Bond (Craig) and Madeleine Swann (Léa Seydoux) are still together, with Bond having finally kept his word of leaving active MI6 service. But the past comes back to haunt both of them with Bond convinced Madeleine has double-crossed him forcing them to part ways. Felix Leiter (Jeffrey Wright) needs Bond’s help after Lyutsifer Safin (Rami Malek) has stolen a secret weapon from MI6 and threatens to turn it into a WMD. Now, Bond is in a race against time to stop Safin — with the help of fellow new Double O agents Paloma (Ana de Armas) and Nomi (Lashana Lynch) — who may know more about Bond’s past than he does and isn’t afraid to exploit it to execute his nefarious plans.
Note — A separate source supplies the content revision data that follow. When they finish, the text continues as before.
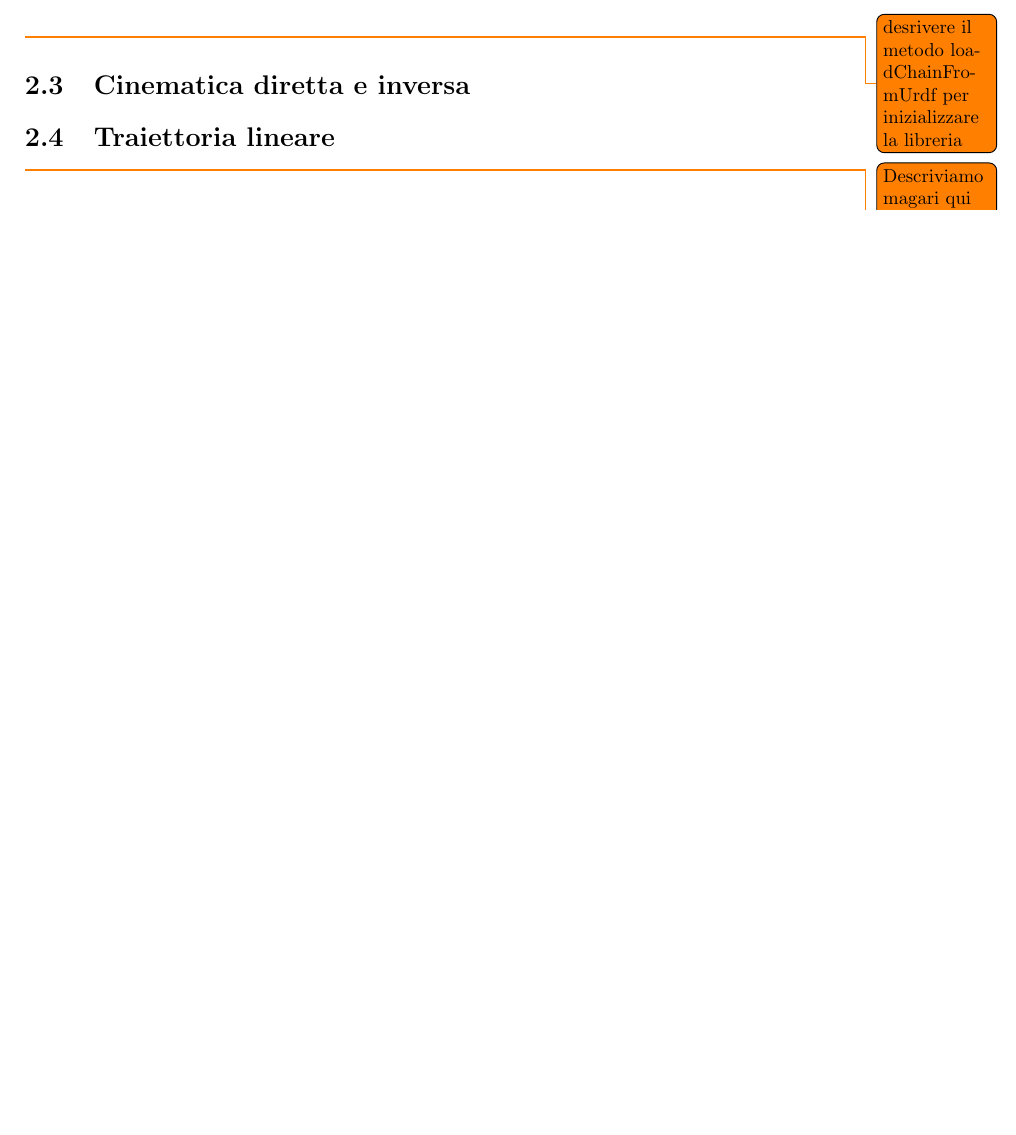
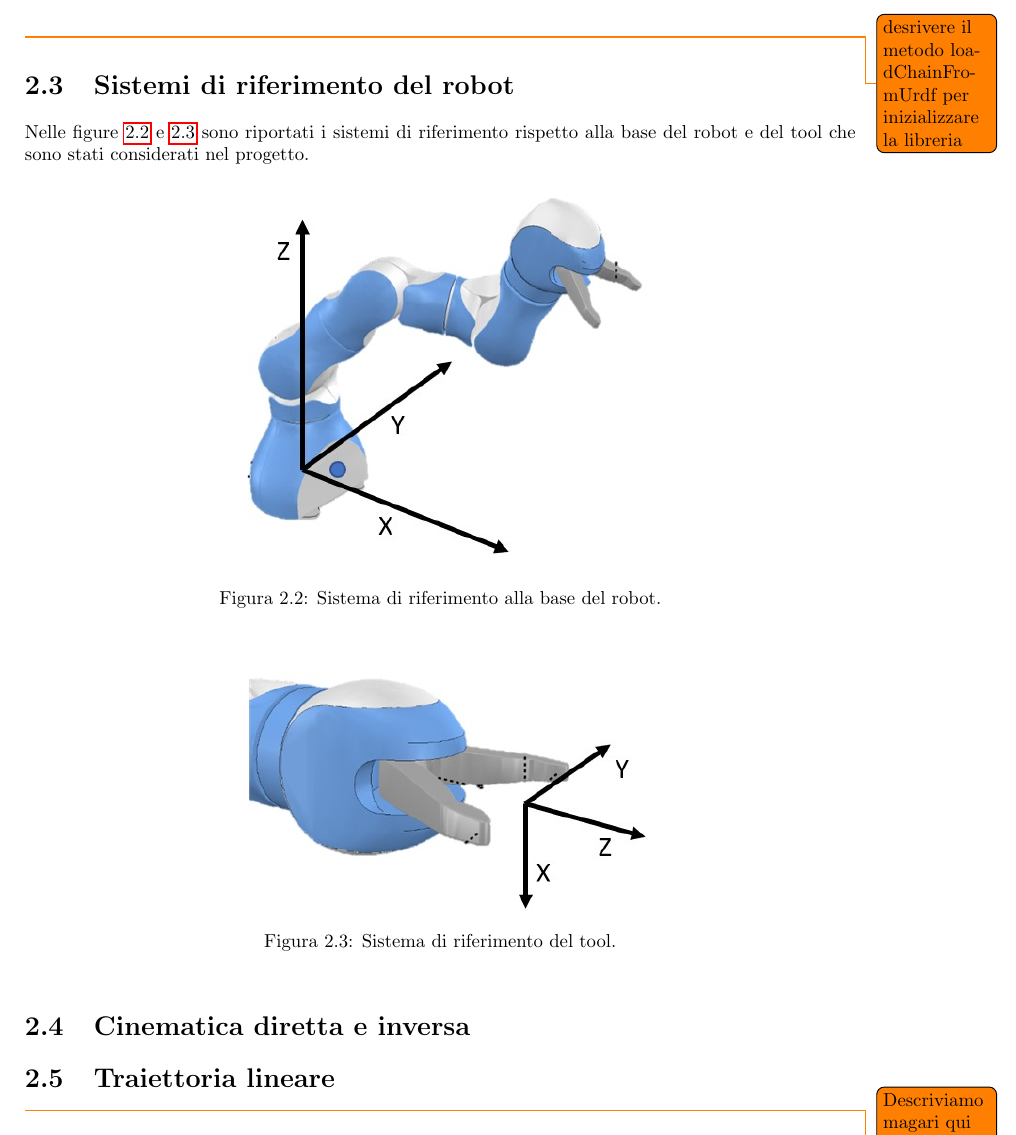
Before and after one commit to matteoverzeroli/Laboratorio-di-Robotica-2022-2023, a LaTeX thesis (relazione_root.tex, which reads TextFiles/relazione.tex): part of page 6 of 7, cut so that both start at the same text, the shorter picture padded with empty space. Compiled offline with pdfLaTeX.

Commit message:
added base and tool frame images

```diff
--- a/TextFiles/relazione.tex
+++ b/TextFiles/relazione.tex
@@ -46,6 +46,24 @@ Per descrivere il robot utilizzato, sono quindi stati definiti sei giunti di rot
 
 \todo{desrivere il metodo loadChainFromUrdf per inizializzare la libreria}
 
+\section{Sistemi di riferimento del robot}
+
+Nelle figure \ref{fig:base_frame} e \ref{fig:tool_frame} sono riportati i sistemi di riferimento rispetto alla base del robot e del tool che sono stati considerati nel progetto.
+
+\begin{figure}[tbh]
+	\centering
+	\includegraphics[width=0.5\linewidth]{./ImageFiles/prob_frame_base}
+	\caption{Sistema di riferimento alla base del robot.}
+	\label{fig:base_frame}
+\end{figure}
+
+\begin{figure}[tbh]
+	\centering
+	\includegraphics[width=0.5\linewidth]{./ImageFiles/prob_frame_tool.jpg}
+	\caption{Sistema di riferimento del tool.}
+	\label{fig:tool_frame}
+\end{figure}
+
 \section{Cinematica diretta e inversa}
 \section{Traiettoria lineare}
 \todo{Descriviamo magari qui il funzionamento base delle funzioni e poi facciamo una sezione con invece la definizione di come sono stati introdotti in star quindi plugin e componenti?}
```
Also changed, not shown: ImageFiles/prob_frame_base.jpg (added), ImageFiles/prob_frame_tool.jpg (added), 1 other file.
Since taking over the mantle with Casino Royale, it’s no surprise the final Craig installment shook up the Bond franchise. Craig has joked about his Bond being the “grumpy Bond,” but he’s just keeping the character grounded in the harsh reality of the kind of world he lives in. With a license to kill, what does that do to one’s psyche? There may not be any definitive answers, but at least it’s considered.
The Bond arc has become an ensemble piece. Each player is given significantly more to do through each installment. With the exception of Christoph Waltz’s Blofeld who isn’t given as much to do as the actor could, it’s nice to see Malek turn in a fantastically creepy villain performance. And the villains have more personal stakes in the story instead of being the kind of megalomaniacal characters Dr. Evil mocks.
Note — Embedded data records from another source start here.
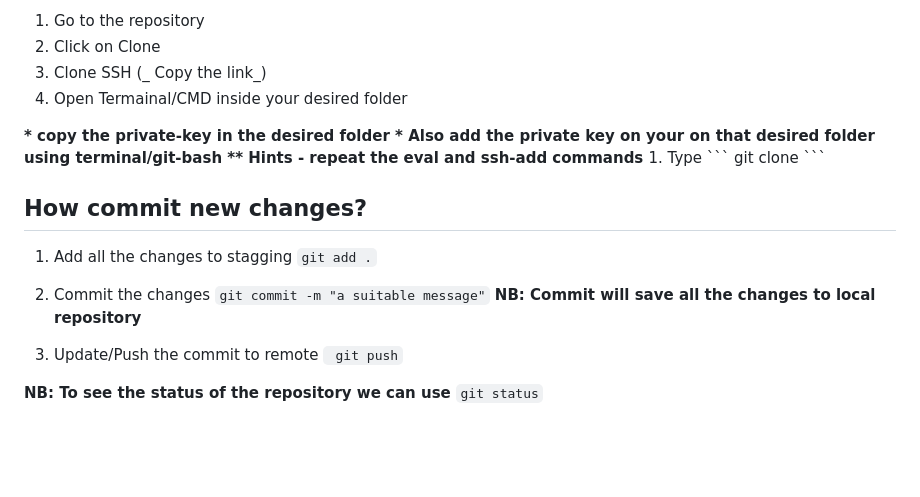
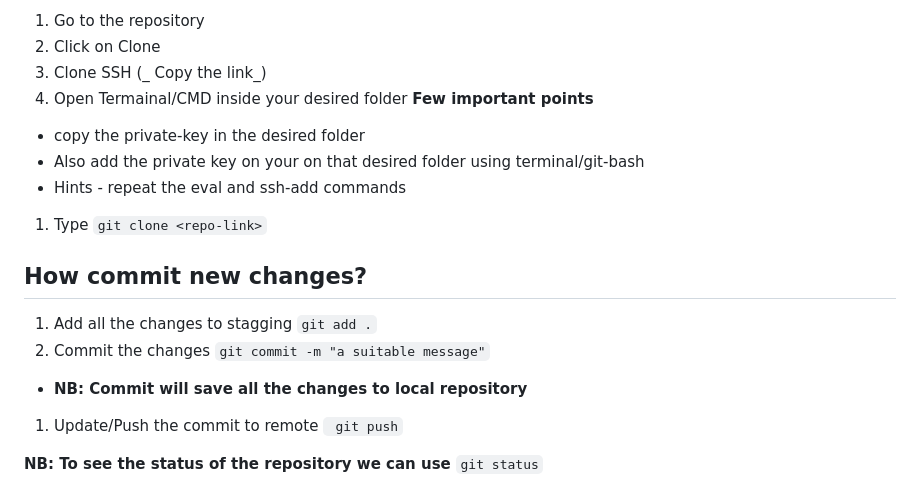
Before and after one commit to ramanujds/ust-global-2023, a Markdown page: README.md, the part around the change. Drawn GitHub-style; blank space fills up the shorter version.

````diff
--- a/README.md
+++ b/README.md
@@ -281,11 +281,11 @@ How to clone a repository?
 1. Clone SSH
  (_ Copy the link_)
 1. Open Termainal/CMD inside your desired folder
-<b>
+<b> Few important points</b>
 * copy the private-key in the desired folder
 * Also add the private key on your on that desired folder using terminal/git-bash
-** Hints - repeat the eval and ssh-add commands
-</b>
+* Hints - repeat the eval and ssh-add commands
+
 1. Type ``` git clone <repo-link> ```
 
 
@@ -296,7 +296,7 @@ How commit new changes?
 ``` git add . ```
 1. Commit the changes
 ``` git commit -m "a suitable message" ```
-<b> NB: Commit will save all the changes to local repository </b>
+* <b> NB: Commit will save all the changes to local repository </b>
 
 1. Update/Push the commit to remote
 ``` git push```
````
Seydoux never gets to shine as bright as she can, but the rest of the women manage to kick things up a notch. Harris’s Moneypenny is always an emphatic delight, while Lynch and Armas get to not only steal the spotlight, but give a whole new meaning to the term “Bond Girl.” Everyone involved is kicking ass and taking names and they’re prepped and ready for more. Whether it’s spinoffs or not, producers Barbara Broccoli and Michael G. Wilson needs to at least keep them around for further exploits. Same with Whishaw’s “Q,” always so much fun when dire straits might call for some humor.
Director Fukunaga — along with stalwart Bond co-writers Neal Purvis and Robert Wade (franchise regulars since The World Is Not Enough) and Phoebe Waller-Bridge who was brought in to punch up the rewrites — ensure that all the Bond calling cards are on full display across No Time to Die’s 163 minutes. Car chases, explosions, huge set pieces, fisticuffs, dastardly villainy, twists, turns, and double-crosses, double entendres, global location hopping, and enough suaveness to keep the Craig finale fully shaken and stirred. Everything comes together to make this a Bond for the ages and send the arc out with the bang fans deserve.